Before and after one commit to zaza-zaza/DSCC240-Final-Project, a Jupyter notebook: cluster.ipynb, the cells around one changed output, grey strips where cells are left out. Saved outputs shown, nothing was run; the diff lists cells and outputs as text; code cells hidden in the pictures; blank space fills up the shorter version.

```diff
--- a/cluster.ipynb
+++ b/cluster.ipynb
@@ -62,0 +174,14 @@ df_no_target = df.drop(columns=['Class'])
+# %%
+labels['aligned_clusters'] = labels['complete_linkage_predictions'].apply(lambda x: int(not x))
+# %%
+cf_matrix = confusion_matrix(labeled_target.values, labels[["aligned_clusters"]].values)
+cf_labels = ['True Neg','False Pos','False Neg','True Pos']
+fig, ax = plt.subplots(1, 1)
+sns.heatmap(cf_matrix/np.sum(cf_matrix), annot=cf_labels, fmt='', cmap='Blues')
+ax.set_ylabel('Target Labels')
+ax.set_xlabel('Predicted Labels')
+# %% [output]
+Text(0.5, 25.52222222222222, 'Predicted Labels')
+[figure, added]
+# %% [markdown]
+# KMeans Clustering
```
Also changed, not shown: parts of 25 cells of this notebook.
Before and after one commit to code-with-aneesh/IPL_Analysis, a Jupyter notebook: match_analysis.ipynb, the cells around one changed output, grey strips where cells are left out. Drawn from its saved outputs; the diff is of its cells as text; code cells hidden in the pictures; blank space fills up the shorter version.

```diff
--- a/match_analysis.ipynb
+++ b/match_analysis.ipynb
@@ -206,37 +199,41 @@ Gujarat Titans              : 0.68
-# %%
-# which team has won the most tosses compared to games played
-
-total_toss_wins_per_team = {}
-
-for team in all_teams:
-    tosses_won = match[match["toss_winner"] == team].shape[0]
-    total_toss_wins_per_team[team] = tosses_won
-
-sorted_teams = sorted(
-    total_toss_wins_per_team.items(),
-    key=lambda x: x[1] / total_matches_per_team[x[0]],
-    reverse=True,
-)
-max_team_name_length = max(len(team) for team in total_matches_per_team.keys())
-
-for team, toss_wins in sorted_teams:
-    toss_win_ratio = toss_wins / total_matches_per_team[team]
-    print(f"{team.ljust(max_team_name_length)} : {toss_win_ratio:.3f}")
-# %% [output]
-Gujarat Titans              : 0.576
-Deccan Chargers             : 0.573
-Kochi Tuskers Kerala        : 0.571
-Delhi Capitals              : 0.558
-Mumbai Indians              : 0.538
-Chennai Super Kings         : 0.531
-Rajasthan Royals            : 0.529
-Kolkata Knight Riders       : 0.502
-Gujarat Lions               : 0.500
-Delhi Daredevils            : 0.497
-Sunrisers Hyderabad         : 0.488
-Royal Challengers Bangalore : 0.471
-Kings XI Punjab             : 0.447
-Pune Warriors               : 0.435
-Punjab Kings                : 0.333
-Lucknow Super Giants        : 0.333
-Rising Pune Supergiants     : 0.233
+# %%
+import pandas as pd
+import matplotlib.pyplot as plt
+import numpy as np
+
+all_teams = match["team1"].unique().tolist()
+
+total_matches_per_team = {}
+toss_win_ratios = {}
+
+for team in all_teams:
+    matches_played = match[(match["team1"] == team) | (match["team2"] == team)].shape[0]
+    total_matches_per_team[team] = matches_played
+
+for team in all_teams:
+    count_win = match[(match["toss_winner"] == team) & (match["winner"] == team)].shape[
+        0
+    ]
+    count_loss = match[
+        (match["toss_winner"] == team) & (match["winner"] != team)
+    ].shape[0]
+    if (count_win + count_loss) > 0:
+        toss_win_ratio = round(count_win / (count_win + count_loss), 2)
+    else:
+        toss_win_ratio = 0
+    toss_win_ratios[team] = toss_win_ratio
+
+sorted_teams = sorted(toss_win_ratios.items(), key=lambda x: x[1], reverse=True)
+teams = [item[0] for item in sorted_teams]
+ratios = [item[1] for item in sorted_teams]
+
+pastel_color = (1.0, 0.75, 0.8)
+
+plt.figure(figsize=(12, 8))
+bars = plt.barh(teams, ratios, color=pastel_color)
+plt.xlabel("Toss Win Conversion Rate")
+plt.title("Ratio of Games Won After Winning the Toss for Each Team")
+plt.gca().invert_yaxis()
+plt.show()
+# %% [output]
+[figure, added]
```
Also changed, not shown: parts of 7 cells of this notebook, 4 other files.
# # # # # # #
• _YOUR OBJECTIVE_
Copy every entry above word for word.

• _RESULT OF THE TASK_
Before and after one commit to zaza-zaza/DSCC240-Final-Project, a Jupyter notebook: cluster.ipynb, the cells around one changed output, grey strips where cells are left out. Saved outputs shown, nothing was run; the diff lists cells and outputs as text; code cells hidden in the pictures; blank space fills up the shorter version.

```diff
--- a/cluster.ipynb
+++ b/cluster.ipynb
@@ -62,0 +174,14 @@ df_no_target = df.drop(columns=['Class'])
+# %%
+labels['aligned_clusters'] = labels['complete_linkage_predictions'].apply(lambda x: int(not x))
+# %%
+cf_matrix = confusion_matrix(labeled_target.values, labels[["aligned_clusters"]].values)
+cf_labels = ['True Neg','False Pos','False Neg','True Pos']
+fig, ax = plt.subplots(1, 1)
+sns.heatmap(cf_matrix/np.sum(cf_matrix), annot=cf_labels, fmt='', cmap='Blues')
+ax.set_ylabel('Target Labels')
+ax.set_xlabel('Predicted Labels')
+# %% [output]
+Text(0.5, 25.52222222222222, 'Predicted Labels')
+[figure, added]
+# %% [markdown]
+# KMeans Clustering
```
Also changed, not shown: parts of 25 cells of this notebook.
Before and after one commit to code-with-aneesh/IPL_Analysis, a Jupyter notebook: match_analysis.ipynb, the cells around one changed output, grey strips where cells are left out. Drawn from its saved outputs; the diff is of its cells as text; code cells hidden in the pictures; blank space fills up the shorter version.

```diff
--- a/match_analysis.ipynb
+++ b/match_analysis.ipynb
@@ -206,37 +199,41 @@ Gujarat Titans              : 0.68
-# %%
-# which team has won the most tosses compared to games played
-
-total_toss_wins_per_team = {}
-
-for team in all_teams:
-    tosses_won = match[match["toss_winner"] == team].shape[0]
-    total_toss_wins_per_team[team] = tosses_won
-
-sorted_teams = sorted(
-    total_toss_wins_per_team.items(),
-    key=lambda x: x[1] / total_matches_per_team[x[0]],
-    reverse=True,
-)
-max_team_name_length = max(len(team) for team in total_matches_per_team.keys())
-
-for team, toss_wins in sorted_teams:
-    toss_win_ratio = toss_wins / total_matches_per_team[team]
-    print(f"{team.ljust(max_team_name_length)} : {toss_win_ratio:.3f}")
-# %% [output]
-Gujarat Titans              : 0.576
-Deccan Chargers             : 0.573
-Kochi Tuskers Kerala        : 0.571
-Delhi Capitals              : 0.558
-Mumbai Indians              : 0.538
-Chennai Super Kings         : 0.531
-Rajasthan Royals            : 0.529
-Kolkata Knight Riders       : 0.502
-Gujarat Lions               : 0.500
-Delhi Daredevils            : 0.497
-Sunrisers Hyderabad         : 0.488
-Royal Challengers Bangalore : 0.471
-Kings XI Punjab             : 0.447
-Pune Warriors               : 0.435
-Punjab Kings                : 0.333
-Lucknow Super Giants        : 0.333
-Rising Pune Supergiants     : 0.233
+# %%
+import pandas as pd
+import matplotlib.pyplot as plt
+import numpy as np
+
+all_teams = match["team1"].unique().tolist()
+
+total_matches_per_team = {}
+toss_win_ratios = {}
+
+for team in all_teams:
+    matches_played = match[(match["team1"] == team) | (match["team2"] == team)].shape[0]
+    total_matches_per_team[team] = matches_played
+
+for team in all_teams:
+    count_win = match[(match["toss_winner"] == team) & (match["winner"] == team)].shape[
+        0
+    ]
+    count_loss = match[
+        (match["toss_winner"] == team) & (match["winner"] != team)
+    ].shape[0]
+    if (count_win + count_loss) > 0:
+        toss_win_ratio = round(count_win / (count_win + count_loss), 2)
+    else:
+        toss_win_ratio = 0
+    toss_win_ratios[team] = toss_win_ratio
+
+sorted_teams = sorted(toss_win_ratios.items(), key=lambda x: x[1], reverse=True)
+teams = [item[0] for item in sorted_teams]
+ratios = [item[1] for item in sorted_teams]
+
+pastel_color = (1.0, 0.75, 0.8)
+
+plt.figure(figsize=(12, 8))
+bars = plt.barh(teams, ratios, color=pastel_color)
+plt.xlabel("Toss Win Conversion Rate")
+plt.title("Ratio of Games Won After Winning the Toss for Each Team")
+plt.gca().invert_yaxis()
+plt.show()
+# %% [output]
+[figure, added]
```
Also changed, not shown: parts of 7 cells of this notebook, 4 other files.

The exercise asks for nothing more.